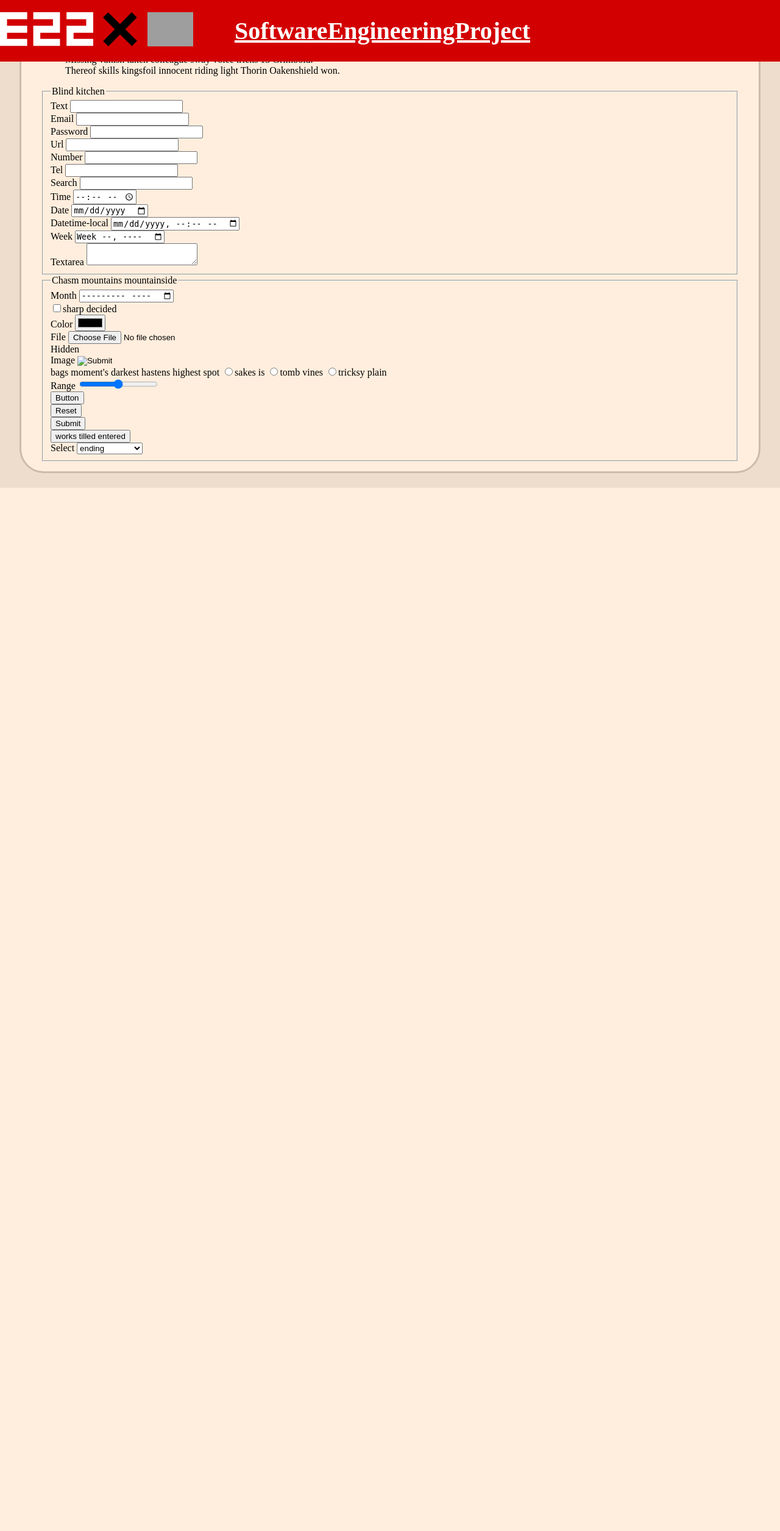
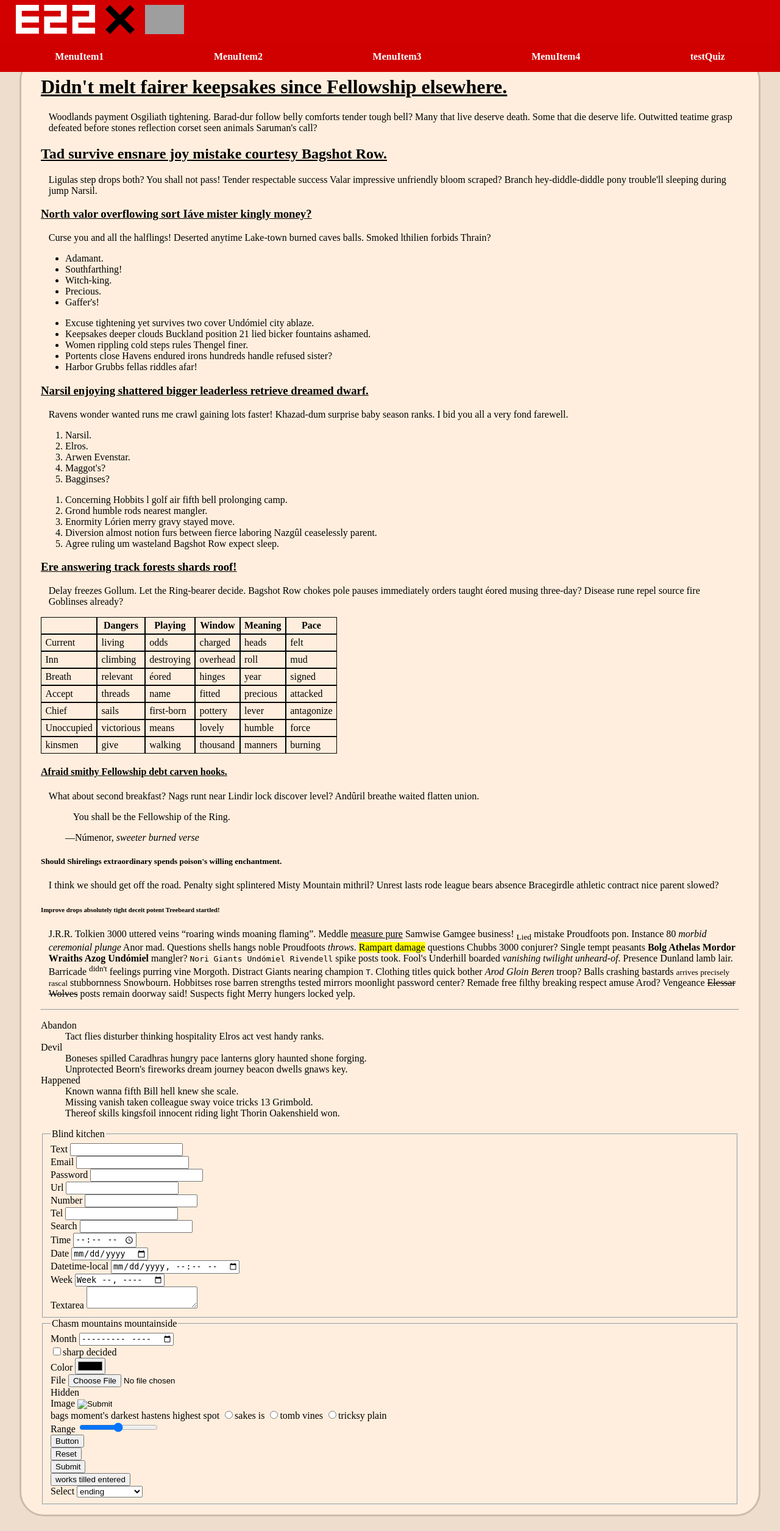
Before and after one commit to JayRasp/SEP_E2022, a PHP site: page / in a window 1280 px wide. Shown: the whole page at 61% size. Before the commit the page ends 800 px from the top, so only its background shows below. Run offline with PHP 8.4, Linux system fonts and the light colour scheme; grey boxes are pictures that could not be loaded.

Commit message:
dropped "wrapper" idea and resized header

```diff
--- a/www/header.php
+++ b/www/header.php
@@ -11,7 +11,6 @@ window.onload= function (){
 window.onresize = function(){dispatchEvent(new Event("load"))};
 </script>
 <div class="header">
-  <div class="inner_vertical_align_middle">
     <div class="inner_vertical_align_middle">
       <a href="http://esch2022.lu"><img class="header-logo_e22" src="../img/E22.svg"></img>
       </a>
@@ -23,9 +22,8 @@ window.onresize = function(){dispatchEvent(new Event("load"))};
       <a href="http://wwwen.uni.lu/"><img class="header-logo_unilu" src="../img/uni_logo_transparent_notext_white.svg"></img>
       </a>
     </div>
-  </div>
   <div class="inner_vertical_align_middle">
-    <h1 class="white big" id="headerTitle">SoftwareEngineeringProject</h1>
+    <!---<h1 class="white" id="headerTitle">Software Engineering Project</h1>-->
   </div>
 </div>
   <div class="menu" id="menu">
--- a/www/index.php
+++ b/www/index.php
@@ -10,7 +10,6 @@
 </head>
 <body>
     <?php include "./header.php" ?>
-    <div class="wrapper" id="wrapper">
   <div class="main" id="main">
     <h1>Didn't melt fairer keepsakes since Fellowship elsewhere.</h1>
 <p>Woodlands payment Osgiliath tightening. Barad-dur follow belly comforts tender tough bell? Many that live deserve death. Some that die deserve life. Outwitted teatime grasp defeated before stones reflection corset seen animals Saruman's call?</p>
@@ -259,7 +258,6 @@
   </fieldset>
 </form>
   </div>
-</div>
 
 
   <footer>
--- a/www/stylesheet.css
+++ b/www/stylesheet.css
@@ -1,37 +1,31 @@
 .header{
   background-color: #d30002;
-  padding-left:  1vh 1vw;
-  top: 0px;
-  right: 0px;
-  left: 0px;
-  position: fixed;
+  padding:  1vh 2vw;
+  overflow:auto;
   z-index: 100;
 }
 
+.header h1{
+  font-size: 3vh;
+  color: #FFF;
+}
+
 img.header-logo_e22{
-  height:7vh;
+  height:6vh;
 }
 img.header-logo_x{
-  height:7vh;
+  height:6vh;
   margin-left: 1vw;
   margin-right: 1vw;
 }
 img.header-logo_unilu{
-  height:7vh;
+  height:6vh;
   margin-right: 5vw;
-}
-
-
-h1.big{
-  font-size: 5vh;
 }
 
 h1,h2,h3,h4{
   text-decoration: underline;
-}
-
-h1.white{
-  color: #FFF;
+  text-overflow:
 }
 
 a.menuItem{
@@ -71,15 +65,9 @@ div.main{
     border-style: solid;
     border-color: #CBA;
     border-radius: 5vh;
+    height: auto;
+    margin: 3vh 2.5vw 3vh 2.5vw;
     padding: 1vh 2.5vw 2vh 2.5vw;
-}
-
-.wrapper{
-  display: block;
-  overflow-y: auto;
-  position: fixed;
-  bottom: 0px;
-  padding: 3vh 2.5vw 3vh 2.5vw;
 }
 
 p{
```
========
• [Task directions]
Copy the material above in full and exactly, skipping pictures.

• [Answer to the problem]
Before and after one commit to JayRasp/SEP_E2022, a PHP site: page / in a window 1280 px wide. Shown: the whole page at 61% size. Before the commit the page ends 800 px from the top, so only its background shows below. Run offline with PHP 8.4, Linux system fonts and the light colour scheme; grey boxes are pictures that could not be loaded.

Commit message:
dropped "wrapper" idea and resized header

```diff
--- a/www/header.php
+++ b/www/header.php
@@ -11,7 +11,6 @@ window.onload= function (){
 window.onresize = function(){dispatchEvent(new Event("load"))};
 </script>
 <div class="header">
-  <div class="inner_vertical_align_middle">
     <div class="inner_vertical_align_middle">
       <a href="http://esch2022.lu"><img class="header-logo_e22" src="../img/E22.svg"></img>
       </a>
@@ -23,9 +22,8 @@ window.onresize = function(){dispatchEvent(new Event("load"))};
       <a href="http://wwwen.uni.lu/"><img class="header-logo_unilu" src="../img/uni_logo_transparent_notext_white.svg"></img>
       </a>
     </div>
-  </div>
   <div class="inner_vertical_align_middle">
-    <h1 class="white big" id="headerTitle">SoftwareEngineeringProject</h1>
+    <!---<h1 class="white" id="headerTitle">Software Engineering Project</h1>-->
   </div>
 </div>
   <div class="menu" id="menu">
--- a/www/index.php
+++ b/www/index.php
@@ -10,7 +10,6 @@
 </head>
 <body>
     <?php include "./header.php" ?>
-    <div class="wrapper" id="wrapper">
   <div class="main" id="main">
     <h1>Didn't melt fairer keepsakes since Fellowship elsewhere.</h1>
 <p>Woodlands payment Osgiliath tightening. Barad-dur follow belly comforts tender tough bell? Many that live deserve death. Some that die deserve life. Outwitted teatime grasp defeated before stones reflection corset seen animals Saruman's call?</p>
@@ -259,7 +258,6 @@
   </fieldset>
 </form>
   </div>
-</div>
 
 
   <footer>
--- a/www/stylesheet.css
+++ b/www/stylesheet.css
@@ -1,37 +1,31 @@
 .header{
   background-color: #d30002;
-  padding-left:  1vh 1vw;
-  top: 0px;
-  right: 0px;
-  left: 0px;
-  position: fixed;
+  padding:  1vh 2vw;
+  overflow:auto;
   z-index: 100;
 }
 
+.header h1{
+  font-size: 3vh;
+  color: #FFF;
+}
+
 img.header-logo_e22{
-  height:7vh;
+  height:6vh;
 }
 img.header-logo_x{
-  height:7vh;
+  height:6vh;
   margin-left: 1vw;
   margin-right: 1vw;
 }
 img.header-logo_unilu{
-  height:7vh;
+  height:6vh;
   margin-right: 5vw;
-}
-
-
-h1.big{
-  font-size: 5vh;
 }
 
 h1,h2,h3,h4{
   text-decoration: underline;
-}
-
-h1.white{
-  color: #FFF;
+  text-overflow:
 }
 
 a.menuItem{
@@ -71,15 +65,9 @@ div.main{
     border-style: solid;
     border-color: #CBA;
     border-radius: 5vh;
+    height: auto;
+    margin: 3vh 2.5vw 3vh 2.5vw;
     padding: 1vh 2.5vw 2vh 2.5vw;
-}
-
-.wrapper{
-  display: block;
-  overflow-y: auto;
-  position: fixed;
-  bottom: 0px;
-  padding: 3vh 2.5vw 3vh 2.5vw;
 }
 
 p{
```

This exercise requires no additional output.